━━━━━ Available data ━━━━━
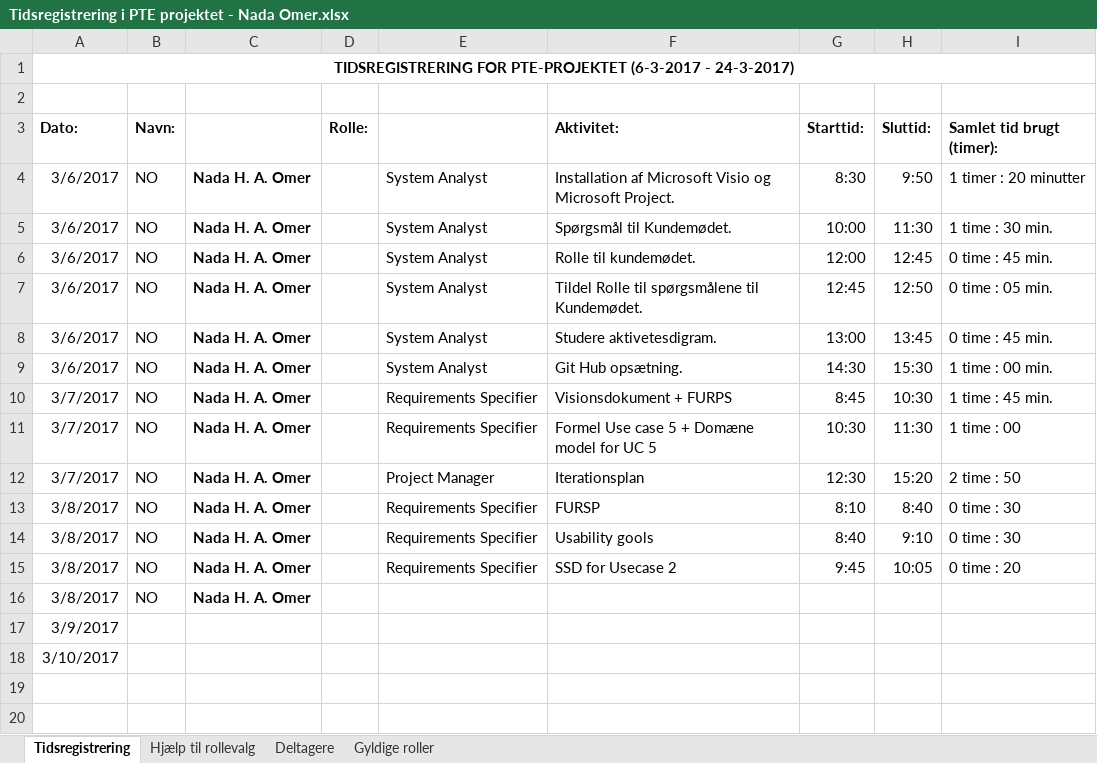
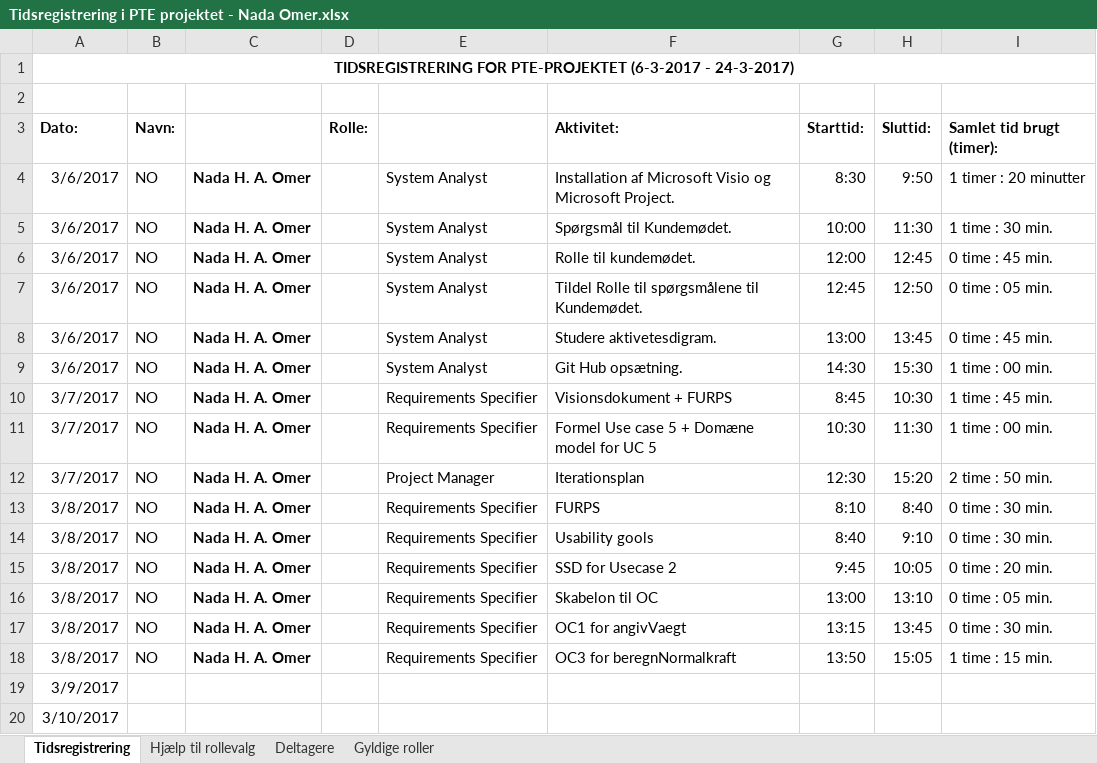
Before and after one commit to aggerzz/PTE-projekt, an Excel workbook: Documentation/08 - Project Management/Tidsregistrering/Tidsregistrering i PTE projektet - Nada Omer.xlsx, sheet Tidsregistrering, drawn as a sheet; values as stored, in another font and other column widths than the file's, no borders; the diff names each change by its address in the sheet, - before the commit and + after, or states it on an @@ line.

Commit message:
OC 4 - beregnTvaertkraft er lavet

```diff
--- a/Documentation/08 - Project Management/Tidsregistrering/Tidsregistrering i PTE projektet - Nada Omer.xlsx (sheet Tidsregistrering)
+++ b/Documentation/08 - Project Management/Tidsregistrering/Tidsregistrering i PTE projektet - Nada Omer.xlsx (sheet Tidsregistrering)
-I11 (Samlet tid brugt (timer):): 1 time : 00
+I11 (Samlet tid brugt (timer):): 1 time : 00 min.
-I12 (Samlet tid brugt (timer):): 2 time : 50
+I12 (Samlet tid brugt (timer):): 2 time : 50 min.
-F13 (Aktivitet:): FURSP
+F13 (Aktivitet:): FURPS
-I13:I14 (Samlet tid brugt (timer):): 0 time : 30
+I13:I14 (Samlet tid brugt (timer):): 0 time : 30 min.
-I15 (Samlet tid brugt (timer):): 0 time : 20
+I15 (Samlet tid brugt (timer):): 0 time : 20 min.
-E16: (empty)
+E16: Requirements Specifier
-F16 (Aktivitet:): (empty)
+F16 (Aktivitet:): Skabelon til OC
-G16 (Starttid:): (empty)
+G16 (Starttid:): 13:00
-H16 (Sluttid:): (empty)
+H16 (Sluttid:): 13:10
-I16 (Samlet tid brugt (timer):): (empty)
+I16 (Samlet tid brugt (timer):): 0 time : 05 min.
+row 17: 3/8/2017 | NO | Nada H. A. Omer |  | Requirements Specifier | OC1 for angivVaegt | 13:15 | 13:45 | 0 time : 30 min.
+row 18: 3/8/2017 | NO | Nada H. A. Omer |  | Requirements Specifier | OC3 for beregnNormalkraft | 13:50 | 15:05 | 1 time : 15 min.
```
Also changed, not shown: 1 other file.
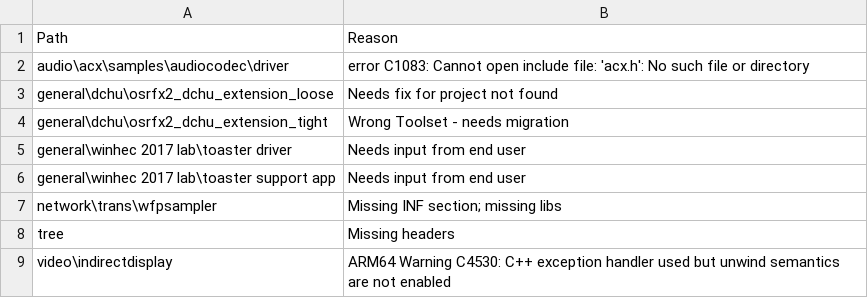
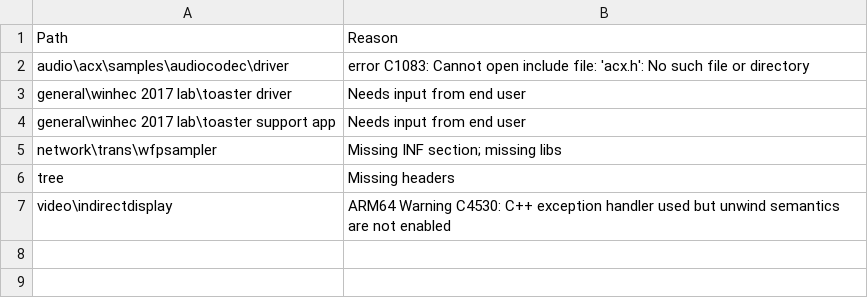
Before and after one commit to microsoft/Windows-driver-samples, a CSV file: exclusions.csv, drawn as a sheet.

Commit message:
Update exclusions.csv - Undo my prior edit

```diff
--- a/exclusions.csv
+++ b/exclusions.csv
@@ -2,4 +2,2 @@ Path,Reason
 audio\acx\samples\audiocodec\driver,error C1083: Cannot open include file: 'acx.h': No such file or directory
-general\dchu\osrfx2_dchu_extension_loose,Needs fix for project not found
-general\dchu\osrfx2_dchu_extension_tight,Wrong Toolset - needs migration
 general\winhec 2017 lab\toaster driver,Needs input from end user
```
━━━━━
## [Problem description]
Above are some records. Count the lines among them with the word "Starttid", and answer with the number only.

## [Finished task]
2